Jul 30, 2016

it represents the equation of a hyperbola

#### Explanation:

We know that the cartesian coordinate $\left(x , y\right)$ of a point is related with its polar coordinate $\left(r , \theta\right)$ as follows:

$x = r \cos \theta \mathmr{and} y = r \sin \theta \to r = \sqrt{{x}^{2} + {y}^{2}}$

The given equation

$r = \frac{2}{1 + 2 \cos \theta}$

$\implies r + 2 r \cos \theta = 2$

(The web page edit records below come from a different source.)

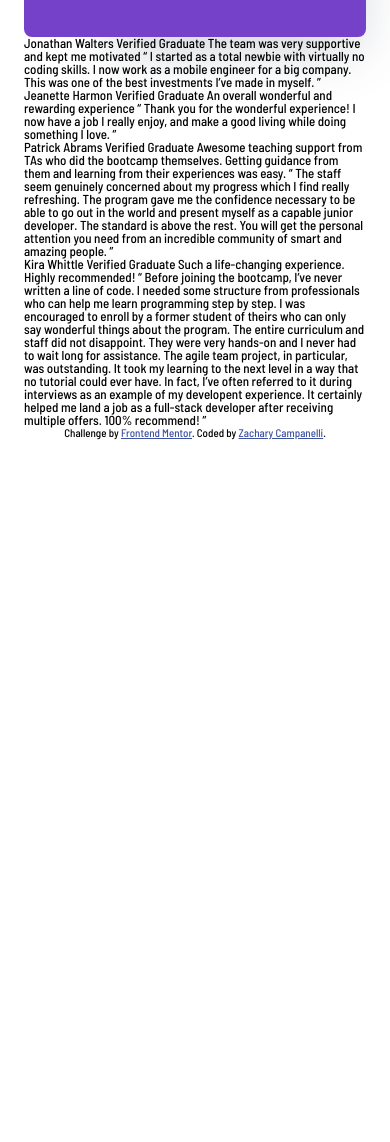
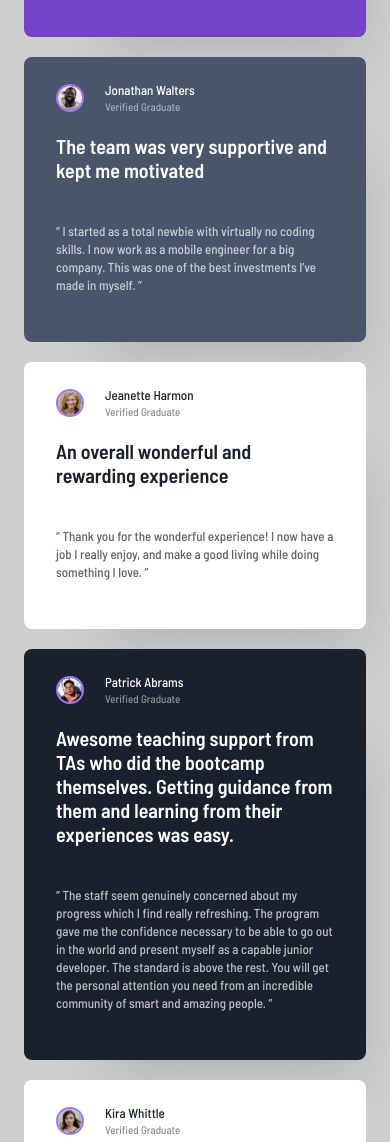
Before and after one commit to Zacharycampanelli/Testimonials-grid-section, a plain HTML site: page index.html in a window 390 px wide. Shown: the part 480-1622 px from the top of the page. Before the commit the page ends 988 px from the top, so only its background shows below. Drawn offline with Linux system fonts and the light colour scheme.

Commit message:
mobile layout finished

```diff
--- a/assets/css/_mixins.scss
+++ b/assets/css/_mixins.scss
@@ -0,0 +1,7 @@
+@mixin textIsWhite($background) {
+    @if $background {
+        color: $veryDarkBlackishBlue;
+    } @else {
+        color: $white;
+    }
+}
--- a/assets/css/main.scss
+++ b/assets/css/main.scss
@@ -10,6 +10,7 @@ body {
   font-weight: 500;
   padding: 70px 24px;
   box-sizing: border-box;
+  background: $lightGray;
 }
 
 .grid {
@@ -24,6 +25,7 @@ body {
   border-radius: 8px;
   position: relative;
   z-index: -1;
+  margin-bottom: 20px;
 
   &_header {
     display: flex;
@@ -33,7 +35,6 @@ body {
 
     &_image {
       border-radius: 50%;
-      border: 2px solid $moderateVioletBacking;
       width: 28px;
       margin-right: 17px;
     }
@@ -47,7 +48,6 @@ body {
       font-size: 11px;
       opacity: 50%;
     }
-
   }
 
   #quotes {
@@ -58,7 +58,6 @@ body {
   }
 
   &_body {
-    color: $white;
     &_main {
       font-size: 20px;
       font-weight: 600;
@@ -73,17 +72,45 @@ body {
   }
 }
 
+.card_header_image {
+  border: 2px solid $moderateVioletBacking;
+}
+
 #a {
   background: $moderateViolet;
+
+  * {
+    @include textIsWhite($background: false);
+  }
 }
 
-.b {
+#b {
+  background: $veryDarkGrayishBlue;
+
+  * {
+    @include textIsWhite($background: false);
+  }
 }
-.c {
+#c {
+  background: $white;
+  * {
+    @include textIsWhite($background: true);
+  }
 }
-.d {
+
+#d {
+  background: $veryDarkBlackishBlue;
+  * {
+    @include textIsWhite($background: false);
+  }
 }
-.e {
+
+#e {
+  background: $white;
+
+  * {
+    @include textIsWhite($background: true);
+  }
 }
 
 .attribution {
--- a/index.html
+++ b/index.html
@@ -9,10 +9,10 @@
   </head>
   <body>
     <main>
-      <div class="card" id="a" >
+      <div class="card" id="a">
         <div class="card_header">
-          <img src="./assets/images/bg-pattern-quotation.svg" id="quotes">
-          <img src="./assets/images/image-daniel.jpg" alt="Daniel" class="card_header_image"/>
+          <img src="./assets/images/bg-pattern-quotation.svg" id="quotes" />
+          <img src="./assets/images/image-daniel.jpg" alt="Daniel" class="card_header_image" />
           <div class="card_header_name">
             <h4>Daniel Clifford</h4>
             <p class="card_header_graduate">Verified Graduate</p>
@@ -23,37 +23,86 @@
             I received a job offer mid-course, and the subjects I learned were current, if not more so, in the company I
             joined. I honestly feel I got every penny’s worth.
           </h2>
-        <p  class="card_body_paragraph">
+          <p class="card_body_paragraph">
             “ I was an EMT for many years before I joined the bootcamp. I’ve been looking to make a transition and have
             heard some people who had an amazing experience here. I signed up for the free intro course and found it
-          incredibly fun! I enrolled shortly thereafter. The next 12 weeks was the best - and most grueling - time of my
-          life. Since completing the course, I’ve successfully switched careers, working as a Software Engineer at a VR
-          startup. ”
+            incredibly fun! I enrolled shortly thereafter. The next 12 weeks was the best - and most grueling - time of
+            my life. Since completing the course, I’ve successfully switched careers, working as a Software Engineer at
+            a VR startup. ”
           </p>
         </div>
       </div>
 
-      <div class="b">
-        Jonathan Walters Verified Graduate The team was very supportive and kept me motivated “ I started as a total
-        newbie with virtually no coding skills. I now work as a mobile engineer for a big company. This was one of the
-        best investments I’ve made in myself. ”
+      <div class="card" id="b">
+        <div class="card_header">
+          <img src="./assets/images/image-jonathan.jpg" alt="Jonathan" class="card_header_image" />
+          <div class="card_header_name">
+            <h4>Jonathan Walters</h4>
+            <p class="card_header_graduate">Verified Graduate</p>
+          </div>
+        </div>
+        <div class="card_body">
+          <h2 class="card_body_main">The team was very supportive and kept me motivated</h2>
+          <p class="card_body_paragraph">
+            “ I started as a total newbie with virtually no coding skills. I now work as a mobile engineer for a big
+            company. This was one of the best investments I’ve made in myself. ”
+          </p>
+        </div>
       </div>
 
-      <div class="c">
-        Jeanette Harmon Verified Graduate An overall wonderful and rewarding experience “ Thank you for the wonderful
-        experience! I now have a job I really enjoy, and make a good living while doing something I love. ”
+      <div class="card" id="c">
+        <div class="card_header">
+          <img src="./assets/images/image-jeanette.jpg" alt="Jeanette" class="card_header_image" />
+          <div class="card_header_name">
+            <h4>Jeanette Harmon</h4>
+            <p class="card_header_graduate">Verified Graduate</p>
+          </div>
+        </div>
+        <div class="card_body">
+          <h2 class="card_body_main">An overall wonderful and rewarding experience</h2>
+          <p class="card_body_paragraph">
+            “ Thank you for the wonderful experience! I now have a job I really enjoy, and make a good living while
+            doing something I love. ”
+          </p>
+        </div>
       </div>
 
-      <div class="d">
-        Patrick Abrams Verified Graduate Awesome teaching support from TAs who did the bootcamp themselves. Getting
-        guidance from them and learning from their experiences was easy. “ The staff seem genuinely concerned about my
-        progress which I find really refreshing. The program gave me the confidence necessary to be able to go out in
-        the world and present myself as a capable junior developer. The standard is above the rest. You will get the
-        personal attention you need from an incredible community of smart and amazing people. ”
+      <div class="card" id="d">
+        <div class="card_header">
+          <img src="./assets/images/image-patrick.jpg" alt="Patrick" class="card_header_image" />
+          <div class="card_header_name">
+            <h4>Patrick Abrams</h4>
+            <p class="card_header_graduate">Verified Graduate</p>
+          </div>
+        </div>
+        <div class="card_body">
+          <h2 class="card_body_main">
+            Awesome teaching support from TAs who did the bootcamp themselves. Getting guidance from them and
+            learning from their experiences was easy.
+          </h2>
+          <p class="card_body_paragraph">
+            “ The staff seem genuinely concerned about my progress which I find really refreshing. The program gave me
+            the confidence necessary to be able to go out in the world and present myself as a capable junior developer.
+            The standard is above the rest. You will get the personal attention you need from an incredible community of
+            smart and amazing people. ”
+          </p>
+        </div>
       </div>
 
-      <div class="e">
-        Kira Whittle Verified Graduate Such a life-changing experience. Highly recommended! “ Before joining the
+      <div class="card" id="e">
+        <div class="card_header">
+          <img src="./assets/images/image-kira.jpg" alt="Kira" class="card_header_image" />
+          <div class="card_header_name">
+            <h4>Kira Whittle</h4>
+            <p class="card_header_graduate">Verified Graduate</p>
+          </div>
+        </div>
+        <div class="card_body">
+          <h2 class="card_body_main">
+            Such a life-changing experience. Highly recommended!
+          </h2>
+          <p class="card_body_paragraph">
+            “ Before joining the
         bootcamp, I’ve never written a line of code. I needed some structure from professionals who can help me learn
         programming step by step. I was encouraged to enroll by a former student of theirs who can only say wonderful
         things about the program. The entire curriculum and staff did not disappoint. They were very hands-on and I
@@ -61,7 +110,11 @@
         learning to the next level in a way that no tutorial could ever have. In fact, I’ve often referred to it during
         interviews as an example of my developent experience. It certainly helped me land a job as a full-stack
         developer after receiving multiple offers. 100% recommend! ”
+          </p>
         </div>
+      </div>
+
+
 
       <div class="attribution">
         Challenge by <a href="https://www.frontendmentor.io?ref=challenge" target="_blank">Frontend Mentor</a>. Coded by
```
Also changed, not shown: assets/css/main.css, 1 other file. Lines whose indentation alone changed are shown as unchanged.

$\implies \sqrt{{x}^{2} + {y}^{2}} + 2 x = 2$

$\implies {\left(\sqrt{{x}^{2} + {y}^{2}}\right)}^{2} = {\left(2 - 2 x\right)}^{2}$

$\implies {x}^{2} + {y}^{2} = 4 - 8 x + 4 {x}^{2}$

$\implies 4 {x}^{2} - {x}^{2} - 8 x - {y}^{2} + 4 = 0$

$\implies 3 {x}^{2} - {y}^{2} - 8 x + 4 = 0$

This is the cartesian form of the given polar equation.It is obvious from the equation that it represents the equation of a hyperbola.

Jul 30, 2016

Rearranging, the form is$\frac{l}{r} = 1 + e \cos \theta$ that represents a conic. The eccentricity e = 2 > 1. So, the conic is a hyperbola.

#### Explanation:

The polar equation of a conic referred to a focus as pole and the

straight line from the pole to the center of the conic as the initial line

($\theta = 0$) is

$\frac{l}{r} = 1 + e \cos \theta$, where e is the eccentricity and l = semi latus

rectum.

This is derived using the property that

'the distance from the focus = eccentricity X distance from the

(corresponding ) directrix.

For a hyperbola, the eccentricity $e > 1 \mathmr{and} l = a \left({e}^{2} - 1\right)$

Now, the given equation can be rearranged to this standard form

$\frac{2}{r} = 1 + 2 \cos \theta$ and it is revealed that $e = 2 > 1$, and so,

$l = a \left({e}^{2} - 1\right) = 3 a = 2$. So, a =2/3.

The semi transverse axis b = a sqrt(e^2-1)=(2/3)sqrt 3. > a..